Exercise prompt:
Where does the word "searchinput" occur in the entries below? Copy every line that has it.

Data for analysis:
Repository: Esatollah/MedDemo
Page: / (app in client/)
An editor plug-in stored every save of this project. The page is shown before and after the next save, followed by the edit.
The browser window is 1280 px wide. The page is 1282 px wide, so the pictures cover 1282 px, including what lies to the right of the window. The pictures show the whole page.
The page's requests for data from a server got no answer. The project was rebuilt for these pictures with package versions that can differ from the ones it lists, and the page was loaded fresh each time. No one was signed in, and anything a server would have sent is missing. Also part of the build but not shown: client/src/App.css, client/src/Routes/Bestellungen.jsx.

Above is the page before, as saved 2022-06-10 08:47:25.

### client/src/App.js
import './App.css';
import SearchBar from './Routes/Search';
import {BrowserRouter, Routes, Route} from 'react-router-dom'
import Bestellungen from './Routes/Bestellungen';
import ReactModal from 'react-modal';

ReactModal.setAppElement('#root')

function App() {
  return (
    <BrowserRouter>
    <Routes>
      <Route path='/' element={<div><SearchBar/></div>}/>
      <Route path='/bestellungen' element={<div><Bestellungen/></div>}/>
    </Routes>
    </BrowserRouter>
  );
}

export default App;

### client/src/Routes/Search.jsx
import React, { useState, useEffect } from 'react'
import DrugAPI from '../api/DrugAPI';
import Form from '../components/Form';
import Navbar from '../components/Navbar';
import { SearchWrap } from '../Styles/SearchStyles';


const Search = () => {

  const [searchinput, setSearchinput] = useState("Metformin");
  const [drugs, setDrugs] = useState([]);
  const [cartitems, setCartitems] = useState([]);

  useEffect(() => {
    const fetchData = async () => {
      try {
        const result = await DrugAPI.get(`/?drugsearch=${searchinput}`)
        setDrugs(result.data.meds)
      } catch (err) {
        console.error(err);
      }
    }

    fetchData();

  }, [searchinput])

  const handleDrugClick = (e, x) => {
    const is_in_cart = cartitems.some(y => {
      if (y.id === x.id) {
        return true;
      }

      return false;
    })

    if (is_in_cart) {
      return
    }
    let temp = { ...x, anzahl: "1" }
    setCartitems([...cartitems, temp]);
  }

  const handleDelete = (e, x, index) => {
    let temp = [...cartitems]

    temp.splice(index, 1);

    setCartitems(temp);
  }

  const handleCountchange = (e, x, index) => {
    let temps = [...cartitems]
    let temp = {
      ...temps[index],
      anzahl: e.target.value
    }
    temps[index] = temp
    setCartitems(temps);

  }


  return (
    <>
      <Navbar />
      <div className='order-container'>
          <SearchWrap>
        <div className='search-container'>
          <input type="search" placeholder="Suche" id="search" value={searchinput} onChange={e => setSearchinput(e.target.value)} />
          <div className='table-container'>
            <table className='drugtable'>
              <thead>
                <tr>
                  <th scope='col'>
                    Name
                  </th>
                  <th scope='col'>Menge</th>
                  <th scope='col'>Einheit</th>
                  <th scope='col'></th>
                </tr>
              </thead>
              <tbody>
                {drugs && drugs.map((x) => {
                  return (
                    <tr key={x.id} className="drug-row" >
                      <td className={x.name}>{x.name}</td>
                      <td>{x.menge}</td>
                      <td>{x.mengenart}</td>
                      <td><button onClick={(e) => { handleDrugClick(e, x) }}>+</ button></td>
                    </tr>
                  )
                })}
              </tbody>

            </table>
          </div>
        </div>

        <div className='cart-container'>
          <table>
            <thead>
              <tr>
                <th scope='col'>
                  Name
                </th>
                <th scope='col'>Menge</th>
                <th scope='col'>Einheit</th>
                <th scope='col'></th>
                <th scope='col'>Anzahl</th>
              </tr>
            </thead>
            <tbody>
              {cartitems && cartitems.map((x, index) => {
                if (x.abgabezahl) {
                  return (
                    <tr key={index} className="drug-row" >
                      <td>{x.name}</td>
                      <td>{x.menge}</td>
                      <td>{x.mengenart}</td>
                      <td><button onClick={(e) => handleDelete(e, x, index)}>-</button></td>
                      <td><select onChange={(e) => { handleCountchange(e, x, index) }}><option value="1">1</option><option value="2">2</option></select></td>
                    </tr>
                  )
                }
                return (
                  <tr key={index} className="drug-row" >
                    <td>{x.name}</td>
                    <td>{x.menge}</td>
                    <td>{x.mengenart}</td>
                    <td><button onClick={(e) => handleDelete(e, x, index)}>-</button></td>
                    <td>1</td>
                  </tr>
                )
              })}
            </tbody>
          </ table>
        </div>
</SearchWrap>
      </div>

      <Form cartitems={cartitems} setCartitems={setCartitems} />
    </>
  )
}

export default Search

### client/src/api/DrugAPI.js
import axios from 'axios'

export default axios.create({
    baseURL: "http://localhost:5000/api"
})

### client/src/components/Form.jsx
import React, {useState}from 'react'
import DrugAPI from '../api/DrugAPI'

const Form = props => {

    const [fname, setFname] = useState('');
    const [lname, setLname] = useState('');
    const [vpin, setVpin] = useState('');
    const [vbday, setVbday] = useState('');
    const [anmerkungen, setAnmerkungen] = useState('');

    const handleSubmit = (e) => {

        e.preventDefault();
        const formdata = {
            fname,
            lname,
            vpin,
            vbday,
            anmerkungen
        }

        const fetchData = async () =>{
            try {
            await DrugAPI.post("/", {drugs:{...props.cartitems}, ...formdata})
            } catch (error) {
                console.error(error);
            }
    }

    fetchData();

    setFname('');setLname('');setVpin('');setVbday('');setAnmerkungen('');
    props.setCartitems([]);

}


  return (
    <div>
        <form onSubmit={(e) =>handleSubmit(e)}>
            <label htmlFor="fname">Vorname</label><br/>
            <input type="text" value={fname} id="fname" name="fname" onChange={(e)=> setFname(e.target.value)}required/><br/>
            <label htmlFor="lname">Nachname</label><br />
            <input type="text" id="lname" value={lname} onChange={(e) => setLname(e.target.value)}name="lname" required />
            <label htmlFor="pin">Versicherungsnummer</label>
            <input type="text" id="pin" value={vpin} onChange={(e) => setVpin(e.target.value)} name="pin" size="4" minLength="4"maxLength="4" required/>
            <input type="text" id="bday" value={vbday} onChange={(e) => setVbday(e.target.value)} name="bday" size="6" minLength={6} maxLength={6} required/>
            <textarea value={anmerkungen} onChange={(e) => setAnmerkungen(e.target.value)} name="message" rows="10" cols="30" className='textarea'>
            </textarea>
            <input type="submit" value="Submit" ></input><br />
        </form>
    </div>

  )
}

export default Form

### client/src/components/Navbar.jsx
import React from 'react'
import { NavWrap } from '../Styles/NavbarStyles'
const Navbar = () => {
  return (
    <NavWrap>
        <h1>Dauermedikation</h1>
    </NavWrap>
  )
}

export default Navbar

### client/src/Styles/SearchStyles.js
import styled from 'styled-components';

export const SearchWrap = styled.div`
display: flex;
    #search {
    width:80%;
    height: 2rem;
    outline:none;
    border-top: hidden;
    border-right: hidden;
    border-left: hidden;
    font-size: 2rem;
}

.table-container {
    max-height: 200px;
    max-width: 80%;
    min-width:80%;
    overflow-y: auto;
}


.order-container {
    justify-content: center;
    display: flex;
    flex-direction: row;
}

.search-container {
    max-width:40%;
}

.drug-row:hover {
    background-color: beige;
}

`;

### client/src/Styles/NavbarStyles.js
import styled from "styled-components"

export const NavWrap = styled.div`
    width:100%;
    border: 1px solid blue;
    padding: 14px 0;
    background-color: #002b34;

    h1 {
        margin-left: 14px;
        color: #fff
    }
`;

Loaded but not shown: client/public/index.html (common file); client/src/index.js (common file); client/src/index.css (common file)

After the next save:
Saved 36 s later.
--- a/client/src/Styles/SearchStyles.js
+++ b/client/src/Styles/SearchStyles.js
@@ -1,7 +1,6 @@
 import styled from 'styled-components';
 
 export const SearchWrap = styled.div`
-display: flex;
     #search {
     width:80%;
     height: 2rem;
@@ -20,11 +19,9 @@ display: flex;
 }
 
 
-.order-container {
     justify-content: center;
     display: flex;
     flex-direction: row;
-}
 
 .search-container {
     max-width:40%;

Response box:
  const [searchinput, setSearchinput] = useState("Metformin");
        const result = await DrugAPI.get(`/?drugsearch=${searchinput}`)
  }, [searchinput])
          <input type="search" placeholder="Suche" id="search" value={searchinput} onChange={e => setSearchinput(e.target.value)} />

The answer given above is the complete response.